Brand platforms can introduce the risk of lessening a brand’s ability or aptitude for delivering on consumers’ requests for greater personalization, authenticity and trust. Although technology enables a range of one-to-one capabilities, marketers must understand how to design consumer programs that truly recognize individual needs. One result is that a single brand platform services the needs of a global audience across a range of segments and product and service categories. As the saying goes: We can do anything, but we can’t do everything. This is good advice for all of us to keep in mind.
Brands are oftentimes becoming synonymous with the product or service platform they represent. The days of the House of Brands seem gone or numbered. When a single brand bears the responsibility of being all things to everyone, the result can be a brand that is difficult to manage, slower to move and less capable of delivering lasting impact. The approach also introduces potential and significant risks that other approaches to branding help to mitigate. If not carefully moderated and monitored, a customer’s trust—and their business—can be put at risk.
Riches in niches
While the wild success of a handful of global technology platforms has shown us what’s possible, we should ask whether a monolithic, branded house approach is right for all brands today. Many healthy and high-growth brands are offering great examples of how to find success through narrowing focus and increasing the personalization of their offerings.
The private, membership-based online community Raya is built upon a deep understanding of who the brand is and who its members are, an approach that seemingly forfeits the appeal of being everything to everyone in favor of delivering on a more specific value proposition for a targeted audience. Alternatively, Moleskine has changed the way that we view the notebook through a marketing approach that leads with personalization. They have effectively recast the notebook as a platform for invention and creativity while adeptly making personalization an important part of the brand experience.
Revolutionize and humanize

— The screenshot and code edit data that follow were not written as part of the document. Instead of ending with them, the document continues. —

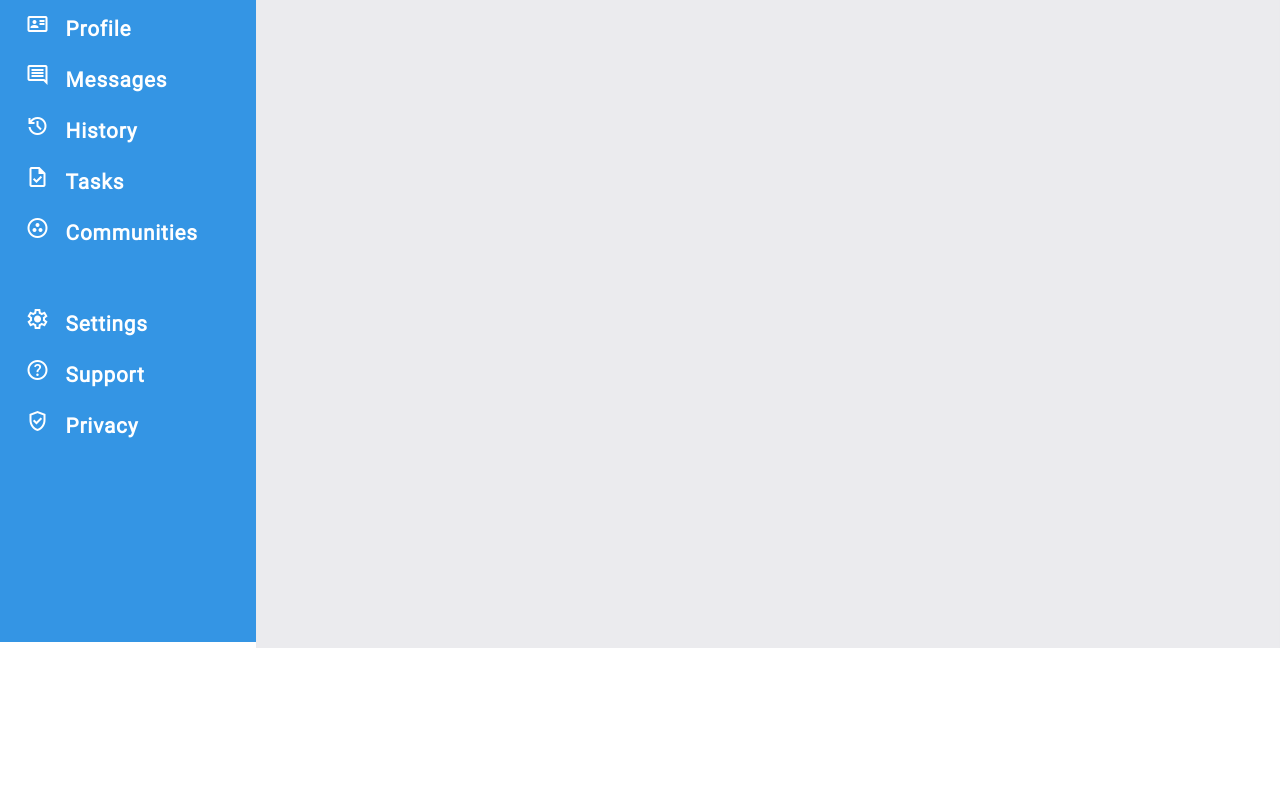
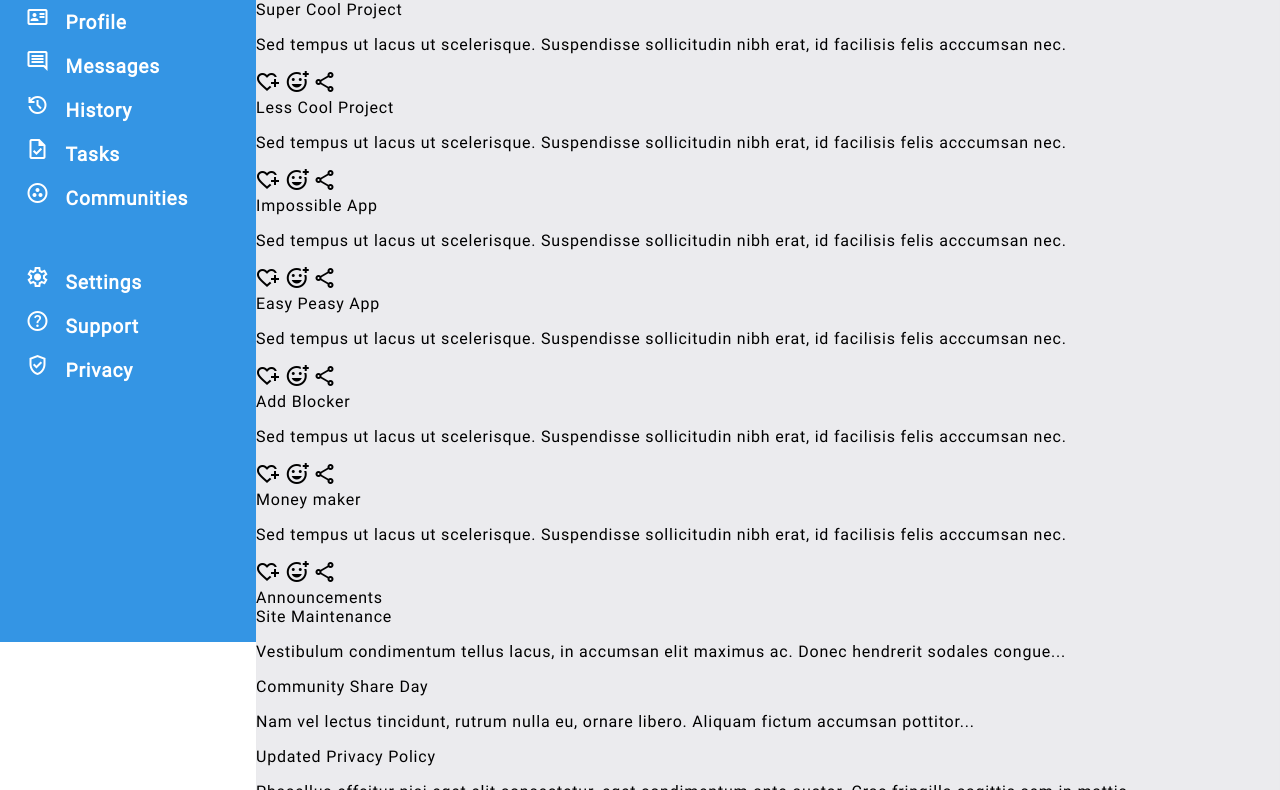
Before and after one commit to kubais/Admin-Dashboard, a plain HTML site: page index.html in a window 1280 px wide. Shown: the part 158-948 px from the top of the page. Before the commit the page ends 806 px from the top, so only its background shows below. Drawn offline with nearby package versions, Linux system fonts and the light colour scheme.

Commit message:
.main basic html structure with text.

```diff
--- a/index.html
+++ b/index.html
@@ -71,7 +71,115 @@
 
        </div>
        <div class="main">
-
+        <div class="cards-container">Your Project</div>
+            <div class="card">Super Cool Project
+                <p>Sed tempus ut lacus ut scelerisque. Suspendisse sollicitudin nibh erat, id facilisis felis acccumsan nec.</p>
+                <span id="heart" class="material-symbols-outlined">
+                    heart_plus
+                </span>
+                <span class="material-symbols-outlined">
+                    add_reaction
+                </span>
+                <span class="material-symbols-outlined">
+                    share
+                </span>
+            </div>
+            <div class="card">Less Cool Project
+                <p>Sed tempus ut lacus ut scelerisque. Suspendisse sollicitudin nibh erat, id facilisis felis acccumsan nec.</p>
+                <span id="heart" class="material-symbols-outlined">
+                    heart_plus
+                </span>
+                <span class="material-symbols-outlined">
+                    add_reaction
+                </span>
+                <span class="material-symbols-outlined">
+                    share
+                </span>
+            </div>
+            <div class="card">Impossible App
+                <p>Sed tempus ut lacus ut scelerisque. Suspendisse sollicitudin nibh erat, id facilisis felis acccumsan nec.</p>
+                <span id="heart" class="material-symbols-outlined">
+                    heart_plus
+                </span>
+                <span class="material-symbols-outlined">
+                    add_reaction
+                </span>
+                <span class="material-symbols-outlined">
+                    share
+                </span>
+            </div>
+            <div class="card">Easy Peasy App
+                <p>Sed tempus ut lacus ut scelerisque. Suspendisse sollicitudin nibh erat, id facilisis felis acccumsan nec.</p>
+                <span id="heart" class="material-symbols-outlined">
+                    heart_plus
+                </span>
+                <span class="material-symbols-outlined">
+                    add_reaction
+                </span>
+                <span class="material-symbols-outlined">
+                    share
+                </span>
+            </div>
+            <div class="card">Add Blocker
+                <p>Sed tempus ut lacus ut scelerisque. Suspendisse sollicitudin nibh erat, id facilisis felis acccumsan nec.</p>
+                <span id="heart" class="material-symbols-outlined">
+                    heart_plus
+                </span>
+                <span class="material-symbols-outlined">
+                    add_reaction
+                </span>
+                <span class="material-symbols-outlined">
+                    share
+                </span>
+            </div>
+            <div class="card">Money maker
+                <p>Sed tempus ut lacus ut scelerisque. Suspendisse sollicitudin nibh erat, id facilisis felis acccumsan nec.</p>
+                <span id="heart" class="material-symbols-outlined">
+                    heart_plus
+                </span>
+                <span class="material-symbols-outlined">
+                    add_reaction
+                </span>
+                <span class="material-symbols-outlined">
+                    share
+                </span>
+            </div>
+        <div class="annouce">Announcements
+            <div class="announce-container">
+                <div>Site Maintenance
+                    <p>Vestibulum condimentum tellus lacus, in accumsan elit maximus ac. Donec hendrerit sodales congue...</p>
+                </div>
+                <div>Community Share Day
+                    <p>Nam vel lectus tincidunt, rutrum nulla eu, ornare libero. Aliquam fictum accumsan pottitor...</p>
+                </div>
+                <div>Updated Privacy Policy
+                    <p>Phasellus effcitur nisi eget elit consectetur, eget condimentum ante auctor. Cras fringilla sagittis sem in mattis...</p>
+                </div>
+            </div>
+        </div>
+        <div class="trending">Trending</div>
+            <div class="trending-container">
+                <div>
+                    <img src="/images/avatar-boar.jpg" alt="user 1 avatar">
+                    <span>@tegan</span>
+                    <span>World Peace Builder</span>
+                </div>
+                <div>
+                    <img src="/images/avatar-pinguin.jpg" alt="user 2 avatar">
+                    <span>@morgan</span>
+                    <span>Super Cool Project</span>
+                </div>
+                <div>
+                    <img src="/images/avatar-lion.jpg" alt="user 2 avatar">
+                    <span>@kendal</span>
+                    <span>Life changing app</span>
+                </div>
+                <div>
+                    <img src="/images/avatar-tiger.jpg" alt="user 2 avatar">
+                    <span>@kendal</span>
+                    <span>Life changing app</span>
+                </div>
+            </div>
        </div>
    </div>
 </body>
--- a/styles.css
+++ b/styles.css
@@ -61,7 +61,7 @@ body {
 }
 
 .sidebar > div {
-    font-size: 1.3rem;
+    font-size: 1.2rem;
 }
 
 .sidebar span {
@@ -70,12 +70,12 @@ body {
 
 .sidebar-top {
     margin-top: 5vh;
-    line-height: 3rem;
+    line-height: 2.0rem;
 }
 
 .sidebar-bottom {
     margin-top: 5vh;
-    line-height: 3rem;
+    line-height: 2.0rem;
 }
 
 .sidebar span {
```
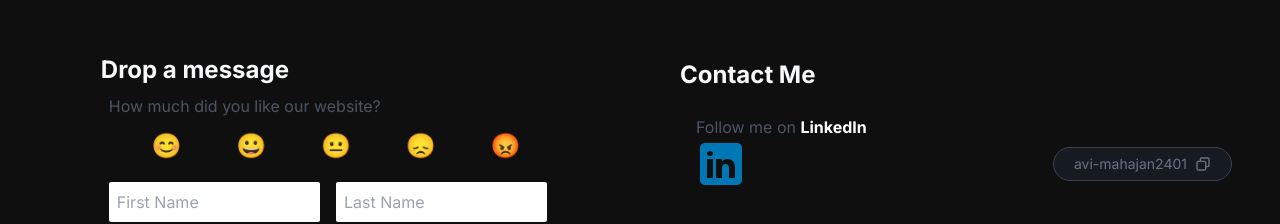
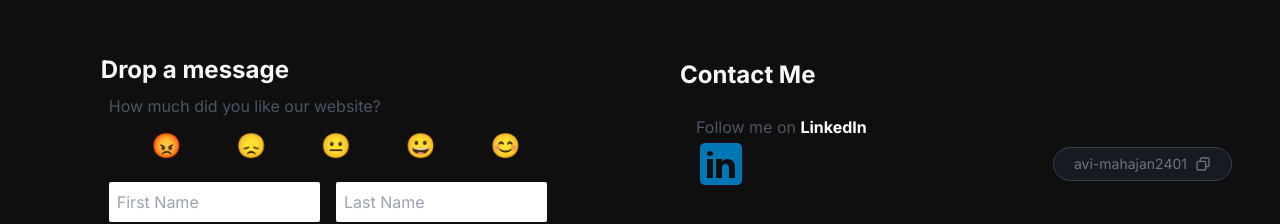
Before and after one commit to ItsKishnA/el-avi-ator.tech, a Next.js app: page / in a window 1280 px wide. Shown: the part 142-366 px from the top of the page. Built offline with nearby package versions, Linux system fonts and the light colour scheme.

Commit message:
Satisfaction Indicator UI bug

```diff
--- a/components/Contact.js
+++ b/components/Contact.js
@@ -1,6 +1,5 @@
 import React, { useState } from "react";
 import Link from "next/link";
-import { Crimson_Text } from "next/font/google";
 import { useEffect } from "react";
 
 const ContactMe = () => {
@@ -205,7 +204,7 @@ const MessageMe = () => {
           <h3 className="text-gray-600 text-base px-2">
             How much did you like our website?
           </h3>
-          <div className="flex flex-row justify-evenly space-x-4 my-2">
+          <div className="flex flex-row-reverse items-center content-center justify-evenly space-x-4 my-2 flex-wrap">
             <input
               type="radio"
               id="happy"
```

Great brands strive to clarify, simplify and then amplify their tangible benefits and intangible rewards, helping bring them to life in the hearts and minds of consumers in meaningful ways. But to do this effectively and sustainably, approaches to brand engagement must be nuanced and made specific to the needs of consumers who expect and demand more and more. Brands must also learn to cast off the vestiges of global technology and big data and learn to speak in a voice that is authentic and resonates with consumers. Go forth and revolutionize—but be sure to keep your wits about you.